The Apple Watch 2 could be thinner, and last for longer before needing a charge
We’re just a few months from the Apple Watch 2, and new rumours are starting to emerge about the screen technology used in Apple’s next wearable. The Apple Watch’s OLED screen is clear, vibrant and one of the best things about the original smartwatch, but new reports suggest Apple is about to ditch it for a Micro LED display.
According to DigiTimes, the new displays will be sourced from a newly Apple-owned company LuxVue technology, and should be ready to ship by the second half of 2017. And the reason for the swap? According to those close to Apple, the move comes down to battery life. Although the screens are more expensive to make at the moment, Micro LEDs tend to have a longer battery life than OLED screens – and they’re thinner, too.
What is the Apple Watch 2?
If there’s one thing Apple products are good at, it’s making an entrance – and that’s exactly what happened with the original Apple Watch. It wasn’t the first smartwatch on the market, and came after several releases from the likes of Samsung, Sony and others – but it was well worth the wait. The Apple Watch 2 will need to be even better though, and appeal to the general public – not just early-adopters and Apple fans. There’s an outside chance the Apple Watch 2 will appear in Apple’s WWDC 2016 event later tonight, but what can expect from it? Here are 7 things we pretty much know about the Apple Watch 2 ahead of its release date.
7 things to expect from the Apple Watch 2
1. Tim Cook says the Apple Watch 2 will provide health warnings
The Apple Watch 2 will probably keep track of your stats even more than the previous Apple Watch, and it looks like Apple wants to use that information for good. According to report by Business Insider, Apple is on the lookout for an experienced lawyer specialising in health privacy regulations. Why? Because the Apple Watch 2 may alert users to possible health-risks way ahead of time. At the recent Startup Fest Europe in Amsterdam, Apple boss Tim Cook said the feature would work much like a car warning system.
2. The Apple Watch 2 will have a wider range of prices
Apple may offer more choices for consumers when it launches the Apple Watch 2. It wants to fill the huge price gap between the most expensive 42mm Watch at £949 and the 42mm Watch Edition at £9,500 with a selection of mid-range variations. Each version of the Apple Watch features the same internal hardware, so it’s likely the new models will use different, more premium cases and strap materials.
3. The Apple Watch 2 release date will alongside the iPhone 7
The iPhone 7 might be the most highly anticipated Apple product this year, but rumours suggest it’s going to share the stage with the Apple Watch 2 at some point in September. In fact, it’s likely we’ll only get a quick look at the Apple Watch 2, with a more focused event in a few months time.
4. The Apple Watch 2 could be waterproof
It’s likely that the Apple Watch design will remain largely unchanged, but it could become slightly thinner.
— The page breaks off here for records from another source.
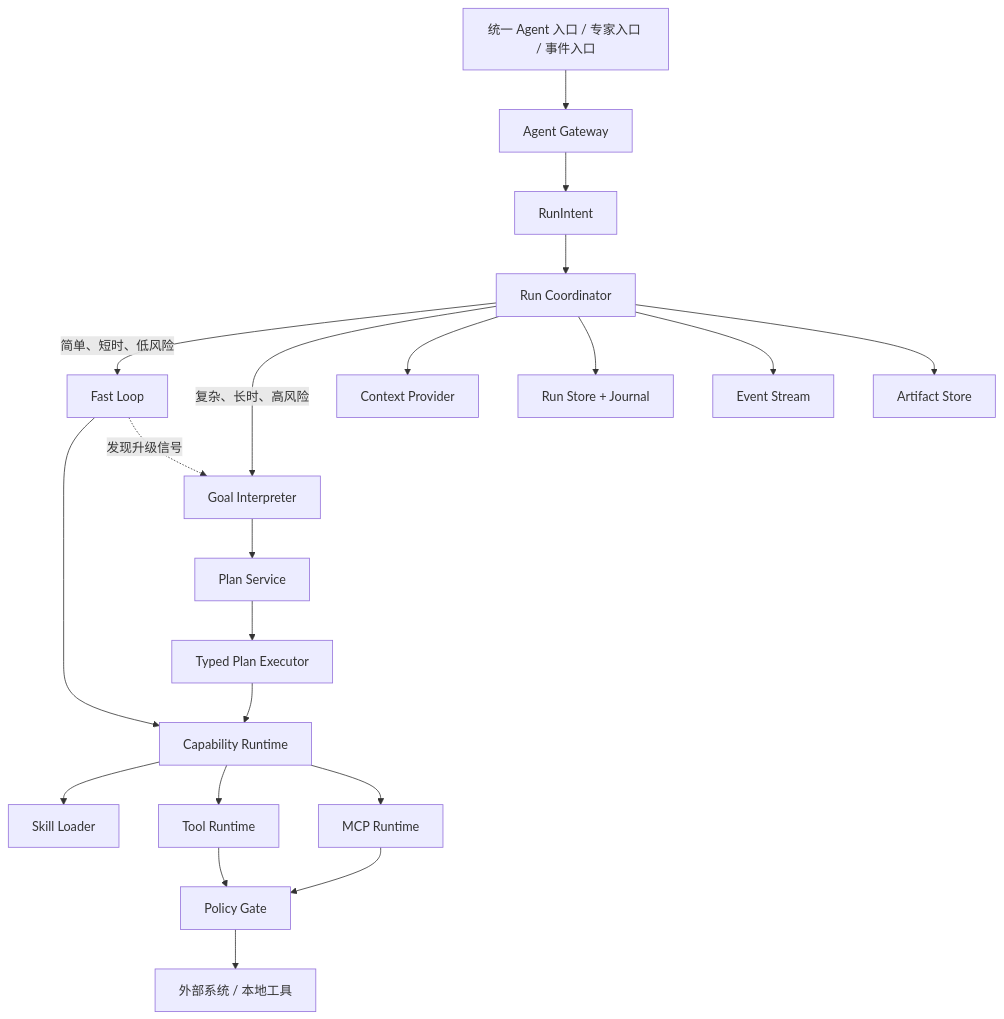
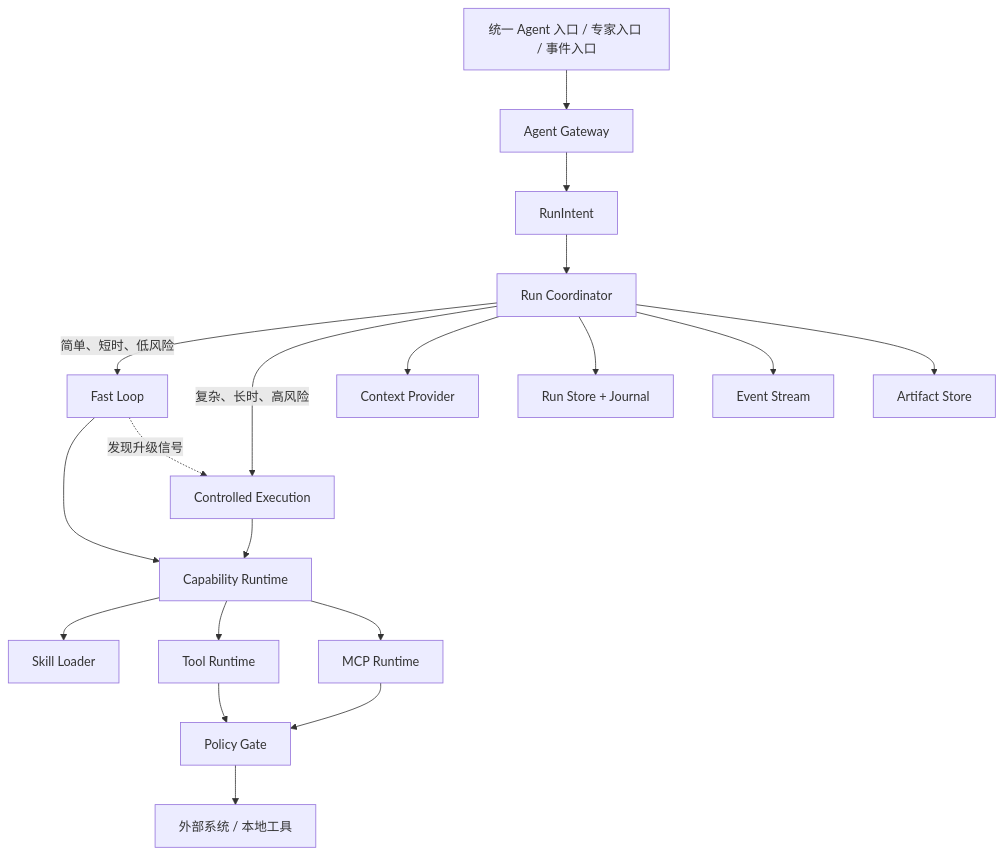
Before and after one commit to murphy0730/maestro: the diagram in docs/superpowers/specs/2026-07-16-agent-runtime-redesign-design.md, drawn with Mermaid. The commit also changed other lines of this file and 2 other files, not shown here.

Commit message:
docs: retire typed plan runtime design

````diff
--- a/docs/superpowers/specs/2026-07-16-agent-runtime-redesign-design.md
+++ b/docs/superpowers/specs/2026-07-16-agent-runtime-redesign-design.md
@@ -65,28 +65,26 @@
 ```mermaid
 flowchart TD
     UI[统一 Agent 入口 / 专家入口 / 事件入口] --> GW[Agent Gateway]
     GW --> RI[RunIntent]
     RI --> RC[Run Coordinator]
 
     RC -->|简单、短时、低风险| FL[Fast Loop]
-    RC -->|复杂、长时、高风险| GI[Goal Interpreter]
-    GI --> PS[Plan Service]
-    PS --> TP[Typed Plan Executor]
+    RC -->|复杂、长时、高风险| CE[Controlled Execution]
 
     FL --> CR[Capability Runtime]
-    TP --> CR
-    FL -.发现升级信号.-> GI
+    CE --> CR
+    FL -.发现升级信号.-> CE
 
     CR --> SK[Skill Loader]
     CR --> TR[Tool Runtime]
     CR --> MR[MCP Runtime]
 
     TR --> PG[Policy Gate]
     MR --> PG
     PG --> EXT[外部系统 / 本地工具]
 
     RC --> CTX[Context Provider]
     RC --> J[Run Store + Journal]
     RC --> EV[Event Stream]
     RC --> AR[Artifact Store]
 ```
````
In addition, it’s possible that Apple will make it even more suited to sport by increasing its IPX7 waterproof standard to an IP67 rating, like the Samsung Galaxy S5.
The current Apple Watch is protected for a “short duration of water immersion” at a depth of less than one metre, but we think this could be improved by the forthcoming Apple Watch 2. As a result, the new Apple Watch could be suited to a wider range of sporting and outdoor activities
5. The Apple Watch 2 might have the SAME battery life as the Apple Watch
According to several reports, Apple’s research showed that most Apple Watch owners finished the day with around 30% to 40% of battery charge left on their smartwatches. Surprisingly, the Apple Watch 2 is likely to have similar battery life to the existing model, suggesting that Apple wants its customers to continue charging their watches on a daily basis.
6. The Apple Watch 2 will be even more fashionable
Apple introduced more bands and finishes after the initial release of the Apple Watch, and rumours suggest it will extend the range even further in March 2016. It’s, therefore, likely that Apple will use its experience with the original Apple Watch to make sure the Apple Watch 2 has a good range of finishes and bands on release.
7. The Apple Watch 2 wants to break free (from your iPhone)
Apple’s preview of watchOS 2 earlier this year offered some clues about the Apple Watch 2. Alongside new features such as more clock faces and a Time Travel function, watchOS 2 also makes the Apple Watch far more independent from a paired iPhone.
Currently, the Apple Watch relies on a tethered iPhone for everything from messaging and weather updates to location tracking and Apple Pay – functions the Apple Watch 2 could do independently using Wi-Fi. The move shows Apple addressing one of the common complaints about the Apple Watch, and could make it more similar to “standalone” smartwatches like the Samsung Gear S.